But for some time now I have had this conviction that I really would see this consolation of Israel. It wasn’t something I ate, or the fact I had been to so many temple ceremonies. It was, well, how can I put it? – a still, small voice deep inside me telling me I would not die before I had seen the Christ, the Messiah. And you know how it is with these things, the more I ignored it, the stronger it got. It was almost like the Holy Spirit was writing this message on my heart, that I would be one of the first witnesses of the good news.

But could it really be true? After all, the daily prayers carried on being offered in the temple, and year after year, the same ceremonies followed in their predictable cycle, but still there was no sign of the Messiah appearing. In fact there were times when I really wondered whether I was going mad, whether all this devotion was somehow affecting me and leading me to lose my grip. But still this voice would not go away, still this conviction nagged away at the back of my mind.

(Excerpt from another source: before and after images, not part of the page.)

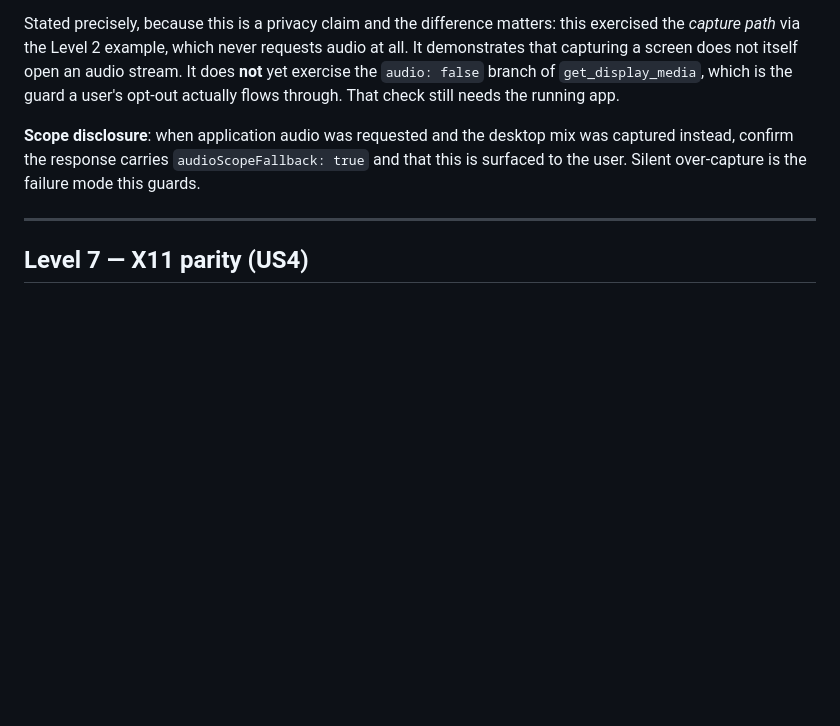
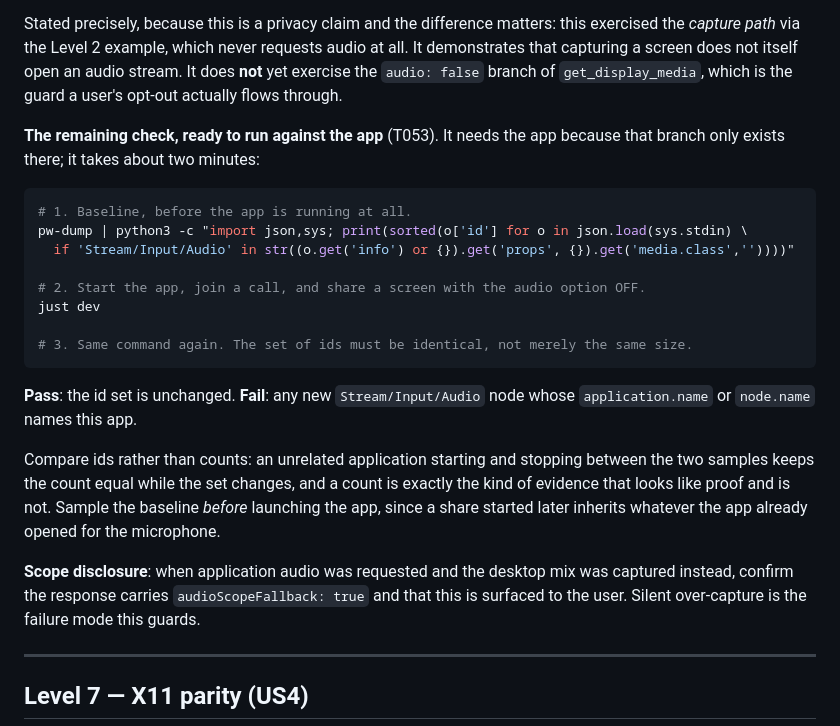
Before and after one commit to alisonjenkins/elementium, a Markdown page: specs/008-screen-share-capture/quickstart.md, the part around the change. Rendered like a GitHub page; blank space fills up the shorter version.

Commit message:
docs(008): make the remaining privacy check runnable in two minutes
SC-005's last gap needs the app, because the `audio: false` branch only exists
there. Left as "still needs the running app", it would stay undone; written as
three commands with a stated pass and fail, it is a two-minute job for whoever
next has the app open.

The instruction is to compare the *set* of audio input node ids, not the
count. An unrelated application starting and stopping between samples leaves
the count equal while the set changes — a count here is the kind of evidence
that looks like proof and is not, which is the whole reason this criterion
demands the audio graph rather than the code.

Co-Authored-By: Claude Opus 5 (1M context) <noreply@anthropic.com>
Claude-Session: https://claude.ai/code/session_019x6RQnBGeyHbvUWcqPAh7r

````diff
--- a/specs/008-screen-share-capture/quickstart.md
+++ b/specs/008-screen-share-capture/quickstart.md
@@ -412,7 +412,29 @@ Stated precisely, because this is a privacy claim and the difference matters: th
 exercised the *capture path* via the Level 2 example, which never requests audio at all. It
 demonstrates that capturing a screen does not itself open an audio stream. It does **not**
 yet exercise the `audio: false` branch of `get_display_media`, which is the guard a user's
-opt-out actually flows through. That check still needs the running app.
+opt-out actually flows through.
+
+**The remaining check, ready to run against the app** (T053). It needs the app because that
+branch only exists there; it takes about two minutes:
+
+```sh
+# 1. Baseline, before the app is running at all.
+pw-dump | python3 -c "import json,sys; print(sorted(o['id'] for o in json.load(sys.stdin) \
+  if 'Stream/Input/Audio' in str((o.get('info') or {}).get('props', {}).get('media.class',''))))"
+
+# 2. Start the app, join a call, and share a screen with the audio option OFF.
+just dev
+
+# 3. Same command again. The set of ids must be identical, not merely the same size.
+```
+
+**Pass**: the id set is unchanged. **Fail**: any new `Stream/Input/Audio` node whose
+`application.name` or `node.name` names this app.
+
+Compare ids rather than counts: an unrelated application starting and stopping between the
+two samples keeps the count equal while the set changes, and a count is exactly the kind of
+evidence that looks like proof and is not. Sample the baseline *before* launching the app,
+since a share started later inherits whatever the app already opened for the microphone.
 
 **Scope disclosure**: when application audio was requested and the desktop mix was
 captured instead, confirm the response carries `audioScopeFallback: true` and that this
````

And then there was Anna. Everyone in the temple knows who Anna is. She says she has been widowed for 84 years – as if you could believe that – but she is a faithful, old bird, who seems to spend all her time in the temple. And if anyone knows the secret of prayer, Anna does. Oh no, not with all the show and ceremony of the Pharisee types who make sure everyone knows they are praying. But if you look hard enough, you will find Anna praying, silently, almost secretly, tucked away in an obscure corner. And talking to her one day I found out she too had this same sense that something new, something exciting was going to happen.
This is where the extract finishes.